"English-speaking readers," says Helen Caldwell in the Foreword, "who are already acquainted with Machado de Assis will welcome this latest addition to the translated novels. True, it is a period piece; but its quaintness is a charm to carry us back to the Rio de Janeiro of the 1850s -- to vanished courtly elegance arid attitudes.... Now, we too can know what drew [Assis] back to this early tale, for The Hand and the Glove recreates in English the elegant background, the charming heroine, the comedy, and the light-hearted ebullience of the Portuguese original."
Iaiá Garcia intertwines the lives of three characters in a subtly and wryly developing relationship. While the youthful Iaiá is growing into womanhood, a tentative love affair occurs between the aristocratic Jorge and the prideful Estela. This affair is afflicted by ironic shifts of fortune and in time the maturing Iaiá becomes a rival for Jorge's attentions.
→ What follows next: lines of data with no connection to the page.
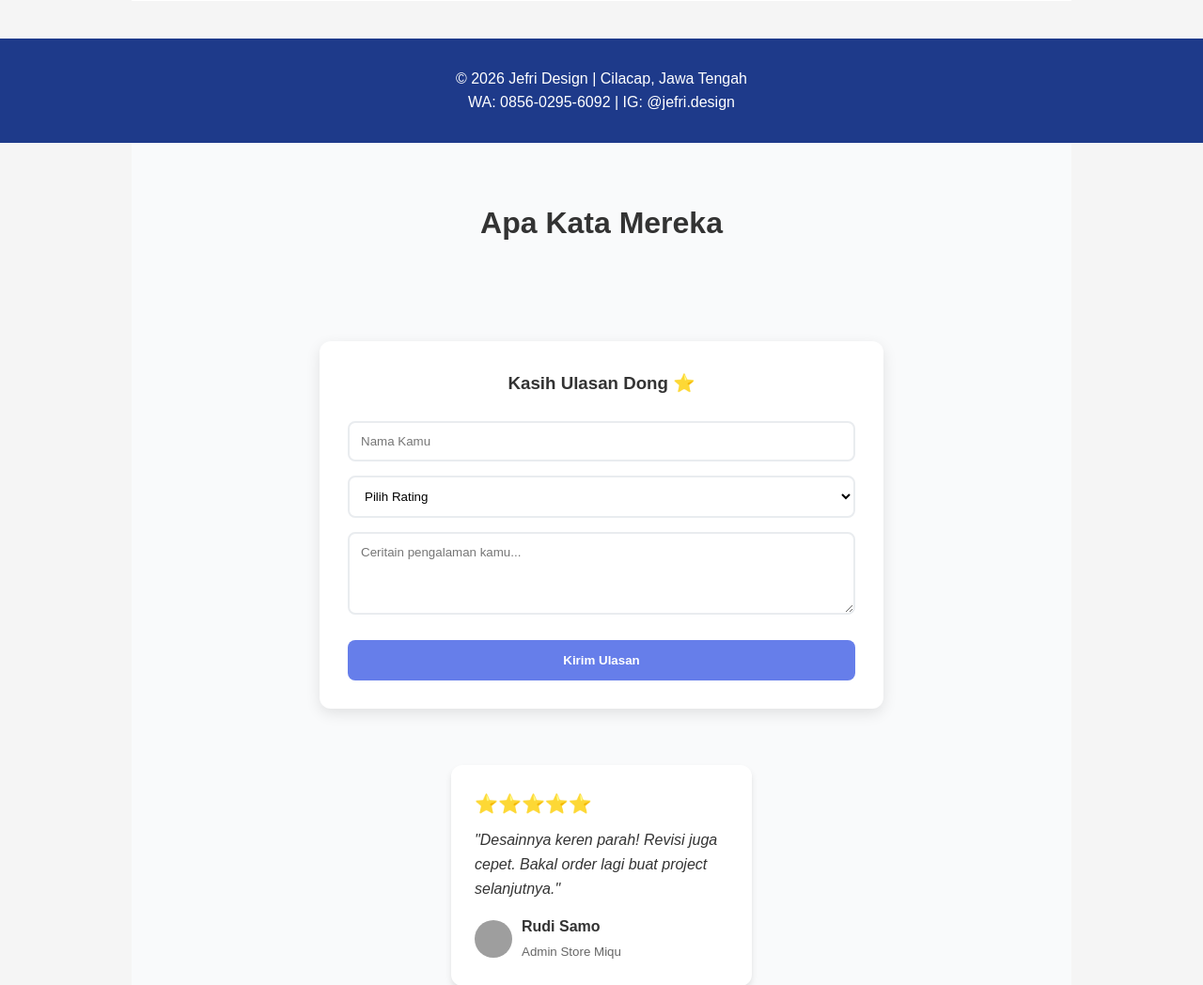
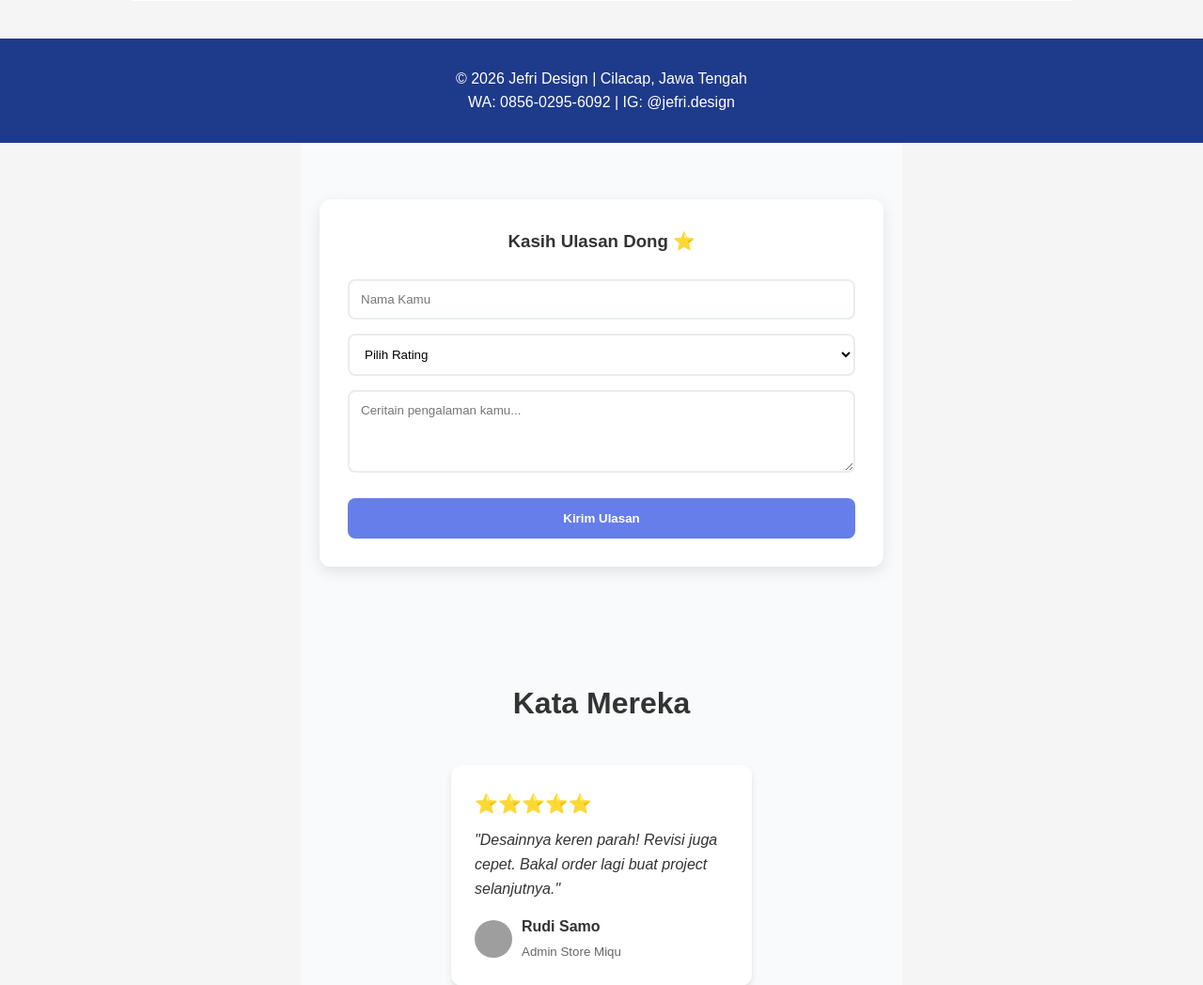
Before and after one commit to Jefrijefri92-lgtm/portfolio-jefri, a Python web app: template templates/index.html in a window 1280 px wide. Shown: the part 1196-2244 px from the top of the page at 94% size. Run offline with Jinja, Linux system fonts and the light colour scheme; the template is opened without the code that fills it, so the values that code supplies are empty; grey boxes are pictures that could not be loaded.

Commit message:
Update index.html

```diff
--- a/templates/index.html
+++ b/templates/index.html
@@ -155,13 +155,10 @@
         <a href="#" class="close">&times;</a>
          <img src="/static/logo3.jpg">
     </div>
-    <section style="padding: 60px 20px; background: #f9fafb;">
-    <h2 style="text-align: center; margin-bottom: 40px; font-size: 2rem;">Apa Kata Mereka</h2>
 
     <div style="display: flex; flex-wrap: wrap; justify-content: center; gap: 30px; max-width: 1000px; margin: auto;">
     <!-- ========== START SECTION ULASAN YANG BENER ========== -->
 <section style="padding: 60px 20px; background: #f9fafb;">
-
 
     <!-- FORM ULASAN - PASTIIN DI LUAR DIV FLEX -->
     <div style="max-width: 600px; margin: 0 auto 60px auto;">
@@ -190,7 +187,8 @@
             </button>
         </form>
     </div>
-
+ <section style="padding: 60px 20px; background: #f9fafb;">
+    <h2 style="text-align: center; margin-bottom: 40px; font-size: 2rem;">Kata Mereka</h2>
     <!-- LIST ULASAN - INI YANG PAKE FLEX -->
     <div style="display: flex; flex-wrap: wrap; justify-content: center; gap: 30px; max-width: 1200px; margin: 0 auto;">
 
```
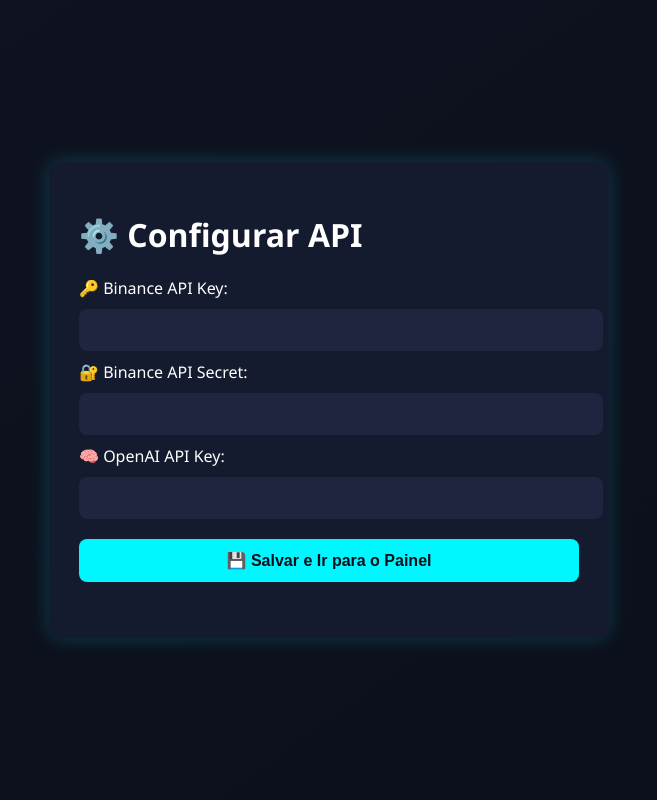
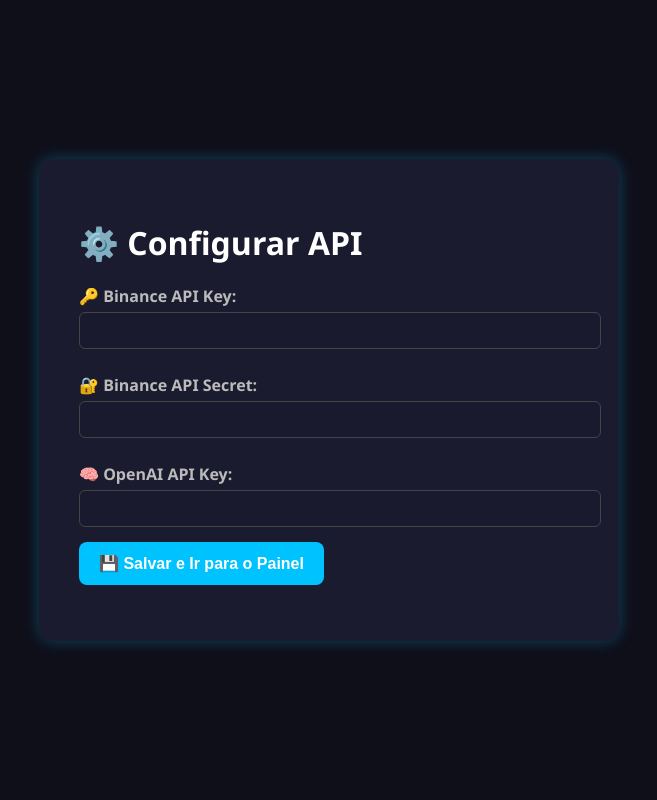
Before and after one commit to Claratrade33/Clara-verse, a Flask app: page /configurar in a window 1280 px wide. Shown: the whole page, without its empty margins (311-968 px from the left). Run offline with Flask 3, Linux system fonts and the light colour scheme; the visitor is signed in with stand-in values (Sample User, id 1).

Commit message:
Atualizar o style.css

```diff
--- a/static/style.css
+++ b/static/style.css
@@ -1,170 +1,124 @@
+/* ===== Estilo Geral ===== */
 body {
   margin: 0;
   font-family: 'Segoe UI', sans-serif;
-  background-color: #0b0f1a;
+  background: #0f0f1a;
   color: #ffffff;
 }
 
-a {
-  color: #00f7ff;
-  text-decoration: none;
+h1, h2, h3 {
+  color: #ffffff;
 }
 
-.login-page,
-.configurar-body,
-.painel-body {
+button {
+  background: #00c2ff;
+  border: none;
+  color: white;
+  padding: 12px 20px;
+  font-size: 16px;
+  font-weight: bold;
+  border-radius: 8px;
+  cursor: pointer;
+  transition: background 0.3s ease;
+  display: flex;
+  align-items: center;
+  gap: 8px;
+}
+
+button:hover {
+  background: #009fcc;
+}
+
+input[type="text"], input[type="password"] {
+  width: 100%;
+  padding: 10px;
+  margin-top: 5px;
+  margin-bottom: 15px;
+  background-color: #1a1a2e;
+  color: white;
+  border: 1px solid #444;
+  border-radius: 6px;
+}
+
+label {
+  display: block;
+  margin-top: 10px;
+  font-weight: bold;
+  color: #bbb;
+}
+
+/* ===== Página de Configuração ===== */
+.configurar-body {
   display: flex;
   justify-content: center;
   align-items: center;
-  min-height: 100vh;
-  background: linear-gradient(145deg, #0f1322, #0b0f1a);
+  height: 100vh;
 }
 
-.login-container,
-.configurar-container,
-.painel-container {
-  background-color: #151b2e;
-  border-radius: 12px;
-  padding: 30px;
-  width: 90%;
+.configurar-container {
+  background: #1b1b2f;
+  padding: 40px;
+  border-radius: 15px;
+  box-shadow: 0 0 15px rgba(0, 194, 255, 0.3);
+  width: 100%;
   max-width: 500px;
-  box-shadow: 0 0 20px rgba(0, 247, 255, 0.2);
 }
 
-.logo-login {
-  display: block;
-  margin: 0 auto 20px;
-  width: 80px;
+#status-chaves {
+  margin-top: 10px;
+  font-weight: bold;
+  color: #00ff99;
 }
 
-.login-form input,
-.configurar-container input {
-  width: 100%;
-  padding: 12px;
-  margin: 10px 0;
-  border: none;
-  border-radius: 8px;
-  background-color: #1e253f;
-  color: white;
-  font-size: 16px;
+.status-sucesso {
+  color: #00ff99;
 }
 
-.login-form button,
-.configurar-container button,
-.painel-botoes button {
-  width: 100%;
-  padding: 12px;
-  margin: 10px 0;
-  background: #00f7ff;
-  border: none;
-  border-radius: 8px;
+.status-erro {
+  color: #ff6666;
+}
+
+/* ===== Painel Principal ===== */
+.painel-container {
+  padding: 20px;
+  max-width: 900px;
+  margin: auto;
+}
+
+.info-box {
+  background-color: #151525;
+  padding: 20px;
+  margin-bottom: 15px;
+  border-radius: 10px;
+  box-shadow: 0 0 10px #000;
+}
+
+.info-box p {
+  margin: 5px 0;
+}
+
+.botao-acao {
+  margin: 10px 5px 0 0;
+}
+
+/* ===== Mensagem de Status ===== */
+#mensagemStatus {
+  margin-top: 20px;
   font-size: 16px;
   font-weight: bold;
-  color: #0b0f1a;
-  cursor: pointer;
-  transition: background 0.3s ease;
-}
-
-.login-form button:hover,
-.configurar-container button:hover,
-.painel-botoes button:hover {
-  background: #00d4dd;
-}
-
-.painel-header {
-  display: flex;
-  justify-content: space-between;
-  align-items: center;
-  background-color: #101624;
-  padding: 10px 20px;
-  border-radius: 10px;
-  margin-bottom: 20px;
-}
-
-.painel-saldo {
-  font-size: 16px;
-  color: #00f7ff;
-}
-
-.btn-sair {
-  background-color: #ff4b5c;
-  color: white;
-  padding: 8px 16px;
-  border: none;
-  border-radius: 6px;
-  cursor: pointer;
-  font-weight: bold;
-}
-
-.painel-conteudo {
-  background-color: #151b2e;
-  padding: 20px;
-  border-radius: 10px;
-}
-
-.grafico-frame {
-  margin-bottom: 20px;
-  border: 2px solid #00f7ff;
-  border-radius: 10px;
-  overflow: hidden;
-}
-
-.dados-mercado p,
-.ia-resposta p {
-  margin: 8px 0;
-  font-size: 15px;
-}
-
-.ia-resposta {
-  background-color: #1d263f;
-  padding: 15px;
-  border-radius: 8px;
-  margin-top: 20px;
-}
-
-.painel-botoes {
-  display: grid;
-  grid-template-columns: repeat(auto-fit, minmax(120px, 1fr));
-  gap: 10px;
-  margin-top: 20px;
-}
-
-.mensagem-status {
-  margin-top: 15px;
-  padding: 10px;
-  background-color: #00f7ff;
-  color: #0b0f1a;
-  border-radius: 6px;
-  font-weight: bold;
-  text-align: center;
+  color: #00ff99;
   display: none;
 }
 
-.status-sucesso {
-  color: #00ffb3;
-  font-weight: bold;
-  text-align: center;
-  margin-top: 15px;
+/* ===== Responsivo ===== */
+@media (max-width: 600px) {
+  .configurar-container, .painel-container {
+    padding: 20px;
+    border-radius: 10px;
+  }
+
+  button {
+    width: 100%;
+    justify-content: center;
+  }
 }
-
-.erro {
-  color: #ff4b5c;
-  text-align: center;
-  font-weight: bold;
-  margin-bottom: 15px;
-}
-
-.btn-voltar {
-  background-color: #444c72;
-  color: #ffffff;
-  border: none;
-  border-radius: 6px;
-  padding: 10px;
-  font-weight: bold;
-  cursor: pointer;
-  width: 100%;
-}
-
-.btn-voltar:hover {
-  background-color: #2d3253;
-}
```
Assis's portrayal of the relationship among these three characters is a perceptive study of uncompromising pride, thwarted love, jealousy, misunderstanding, bewilderment, and attainment.
As the translator, Albert I. Bagby, Jr., contends, the story of Iaiá, Jorge, and Estela reflects the formula that Assis saw as fundamental to human life: "Will and ambition, when they truly dominate, can struggle with other feelings, but they are the weapons of the strong, and victory belongs to the strong." In Assis's view success comes to the strong and failure to the weak. But both inhabit a world that is neutral-neither helping one nor hindering the other. The outcome of events in Iaiá Garcia may not seem entirely optimistic, but neither is it pessimistic. And Mr. Bagby concludes, "Perhaps to understand the optimism of Assis one needs only to be... a hard, pragmatic realist.... "
Whether hard realists or unregenerate romantics, readers of this novel will find it a compelling tale of love lost and won. Like his earlier translation of Assis's The Hand & the Glove, Mr. Bagby's English rendering of Iaiá Garcia from the original Portuguese is done with both accuracy and sensitivity.